Another Writer inspires
Another notable character in Frisbie’s life was Tom Neale.
A loner inspired by Frisbie’s tales of isolation on Suwarrow, he also lived alone on the atoll. After his first visit in 1952, he wrote the book An Island to Oneself (Doubleday, 1966), in which he credits Frisbie as his inspiration.
Florence Frisbie (better known as Johnny) was born on June 19, 1932 in Papette, Tahiti, the second child of Robert Dean Frisbie and Ngatokorua Frisbie. As a youngster encouraged by her father to write, Johnny kept journals in three languages (including Pukapukan).
At the age of 12 she began an autobiographical children’s novel based on these journals, Miss Ulysses of Puka-Puka, which deals with her life on the atoll and her bond with her father and family. Miss Ulysses was published by Macmillan Co in 1948. After her father’s death in 1948, Johnny wrote another biography of her family, The Frisbies of the South Seas (Doubleday, 1959).
Johnny spent a lot of time in later years on Rarotonga and devoted many hours , tirelessly, in the Rarotongan Library
In 1943, diagnosed with tuberculosis, Frisbie was evacuated by then U.S. Navy Lieutenant James Michener to a hospital on American Samoa.
His recovery was spotty, but he continued to travel, write and publish until his death at age 52, on November 18 (or 19), 1948, from an apparent tetanus infection.
He was survived by his five children, who were subsequently raised by friends and relatives in New Zealand and Hawaii.
Work, sketches and articles
Robert Dean Frisbie produced a great number of sketches, articles and books that were printed by several publishers in America. His first article was Fei-hunting in Polynesia (1923, Forum).
Frisbie’s autobiographical travel stories are of enduring value, offering detailed and humorous descriptions of island life in Polynesia and especially the Cook Islands. He also wrote many news stories for various periodicals like Pacific Islands Monthly.

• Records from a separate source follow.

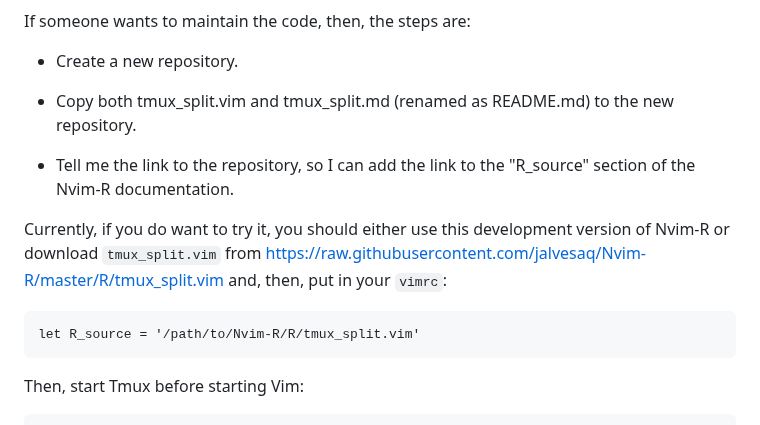
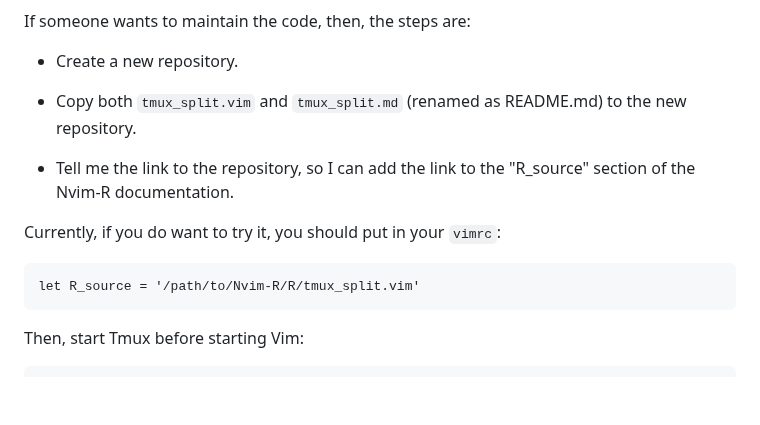
Before and after one commit to jalvesaq/Nvim-R, a Markdown page: R/tmux_split.md, the part around one of its changes. Rendered like a GitHub page; blank space fills up the shorter version.

````diff
--- a/R/tmux_split.md
+++ b/R/tmux_split.md
@@ -20,21 +20,17 @@ If someone wants to maintain the code, then, the steps are:
 
   - Create a new repository.
 
-  - Copy both tmux_split.vim and tmux_split.md (renamed as README.md) to the
-    new repository.
+  - Copy both `tmux_split.vim` and `tmux_split.md` (renamed as README.md) to
+    the new repository.
 
   - Tell me the link to the repository, so I can add the link to the "R_source"
     section of the Nvim-R documentation.
 
-Currently, if you do want to try it, you should either use this development
-version of Nvim-R or download `tmux_split.vim` from
-<https://raw.githubusercontent.com/jalvesaq/Nvim-R/master/R/tmux_split.vim>
-and, then, put in your `vimrc`:
+Currently, if you do want to try it, you should put in your `vimrc`:
 
 ```vim
 let R_source = '/path/to/Nvim-R/R/tmux_split.vim'
 ```
-
 
 Then, start Tmux before starting Vim:
 
````
Also changed, not shown: other parts of R/tmux_split.md (+1 -1 lines).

His work is marked by a passionate search for solitude, his concern for the fate of island locals in the face of Anglo exploitation, and his desire to write the perfect American novel. His output is very impressive considering his personal hardships